Many of the birds were incredibly acclimated to people (I guess you would expect that on SoCal beaches). Marbled godwits were just about the most common shorebird on the beach closest to our motel. And since sunrise was at 9:30 eastern time I had no problem getting out there for the best light.
At one point during the week I had a flock of 20 of them, I was trying to get a line of them all posed identically but couldn't quite pull it off.
Eventually a wave bigger than most flushed that flock, but they did circle right past me giving a nice flight shot opportunity.

Surfbirds and Black Turnstones were the only "rockpipers" I encountered.
A cynical small part of me wonders what percentage of Michigan birders could walk out the jetty at Muskegon, see what they expect to see, and go home happy to have seen a Purple Sandpiper if they saw one of these, a dumpy gray sandpiper with colored legs and bill base. Hopefully the proportions would clue a person in.
I'd only seen Black Turnstone once before.

Finally a few more godwit shots, both at midday and one last dawn shot.

Wednesday, February 1, 2012

Grading Hoaries

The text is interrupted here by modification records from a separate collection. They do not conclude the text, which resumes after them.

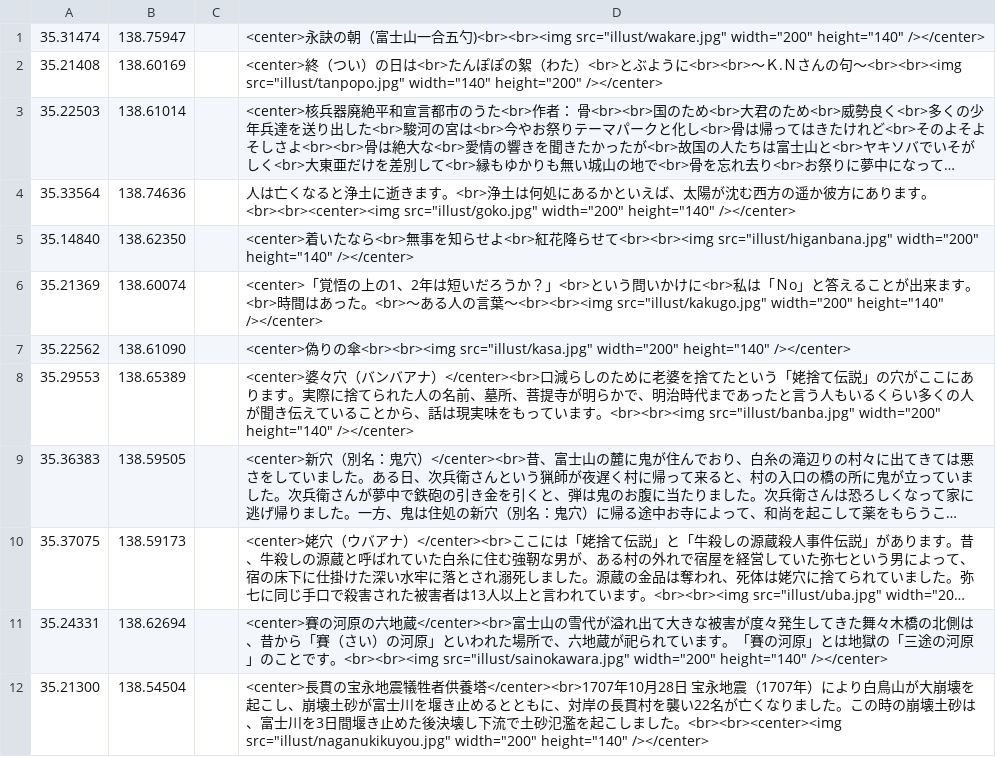
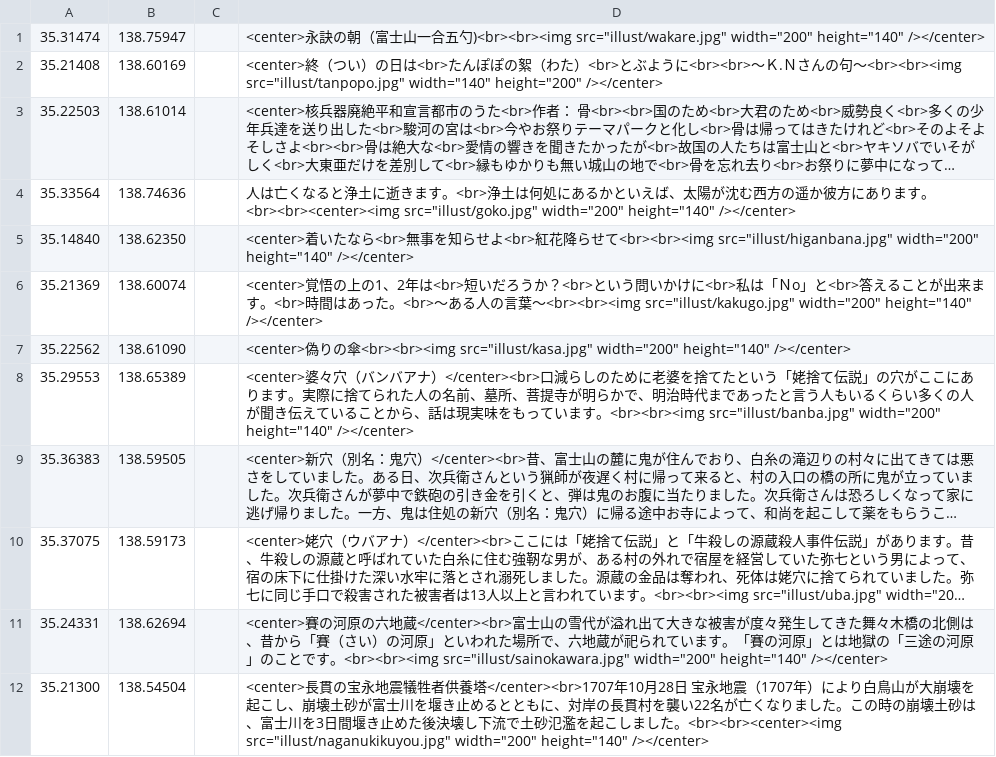
Before and after one commit to shibakin507/darkside, a CSV file: data/zetubou.csv, drawn as a sheet; only a part is shown; long unchanged cells end in ….

Commit message:
Update zetubou.csv

```diff
--- a/data/zetubou.csv
+++ b/data/zetubou.csv
@@ -5,3 +5,3 @@
 35.14840,138.62350,,<center>着いたなら<br>無事を知らせよ<br>紅花降らせて<br><br><img src="illust/higanbana.jpg" width="200" height="140" /></center>
-35.21369,138.60074,,<center>「覚悟の上の1、2年は短いだろうか？」<br>という問いかけに<br>私は「Ｎo」と答えることが出来ます。<br>時間はあった。<br>～ある人の言葉～<br><br><img src="illust/kakugo.jpg" width="200" height="140" /></center>
+35.21369,138.60074,,<center>覚悟の上の1、2年は<br>短いだろうか？<br>という問いかけに<br>私は「Ｎo」と<br>答えることが出来ます。<br>時間はあった。<br>～ある人の言葉～<br><br><img src="illust/kakugo.jpg" width="200" height="140" /></center>
 35.22562,138.61090,,<center>偽りの傘<br><br><img src="illust/kasa.jpg" width="200" height="140" /></center>
```
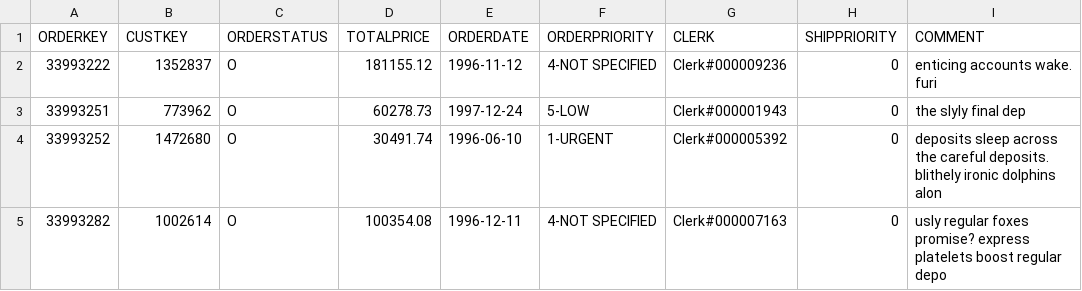
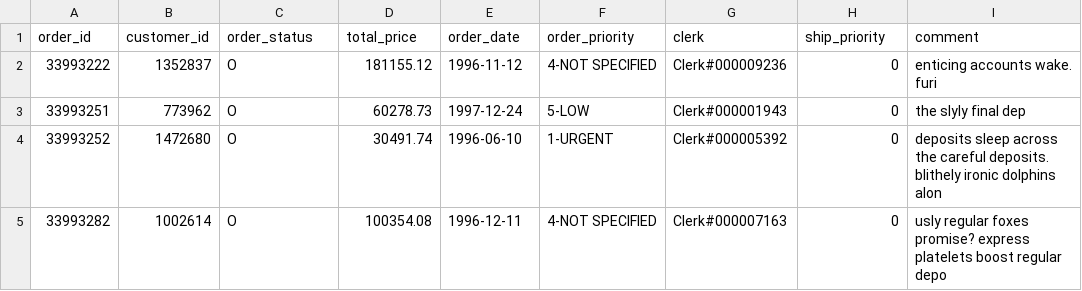
Before and after one commit to valentinlog/POCSource, a CSV file: ORDERS.csv, drawn as a sheet; only a part is shown; removed rows and columns are numbered as before the commit, all else as after; the diff names each change by its address in the sheet, - before the commit and + after, or states it on an @@ line.

Commit message:
Update ORDERS.csv

```diff
--- a/ORDERS.csv
+++ b/ORDERS.csv
-row 1: ORDERKEY | CUSTKEY | ORDERSTATUS | TOTALPRICE | ORDERDATE | ORDERPRIORITY | CLERK | SHIPPRIORITY | COMMENT
+row 1: order_id | customer_id | order_status | total_price | order_date | order_priority | clerk | ship_priority | comment
```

I was kind of figuring that with the snow melted that redpolls wouldn't really come into feeders that much this year so I was pretty surprised when the 2nd redpoll that flew into the Sarett feeders the other day was this Hoary. A few years ago there were a couple hundred redpolls using the feeders and while I was able to pull out a Greenland/Greater Redpoll that year I never saw a Hoary. This one was pretty easy, the 2nd whitest female Hoary I've ever seen.
Here's another view of the nasal feathering giving it a stub-billed appearance as well as the well-feathered legs which may be a supporting character for Hoaries. The bird is very frosty and has a lot of white coming in along the sides of the scapulars. It has one line of fairly well- defined flank streaking with a couple other less well-defined streaks as well.
The rump was white.
As was the undertail; this bird had the whitest undertail coverts I've ever seen (though was difficult to capture shooting through the glass at Sarett).
Here's the (presumably adult female) Hoary with a male Common.
For a little while the quite white Hoary was joined by a second Hoary (the bird on the left)
The second bird was in that harder to judge probable first winter plumage. It had somewhat more prominent flank streaking, but still very white in the ground color. It had some warm creamy tones in the face which are also indicative of a first winter bird.
It had one streak in the undertail, I never got a photo of the rump aside from the side view below.

Here's the adult Hoary having a go at the youngster (check out her pantaloons). They seemed to associate with each other when the 2nd bird was present.
Per the Sibley grading system for redpolls, I'd give the whiter bird a 6 for undertail and rump and a 4 or 5 for side streaking for a grade of 16 or 17. The other bird I would give a 5 for undertail streaking, and 4 for flank and a 4 or 5 for a glimpse at the rump for a total of 13 or 14. The caveat is that the grading system was developed more to look at variation than to discriminate species.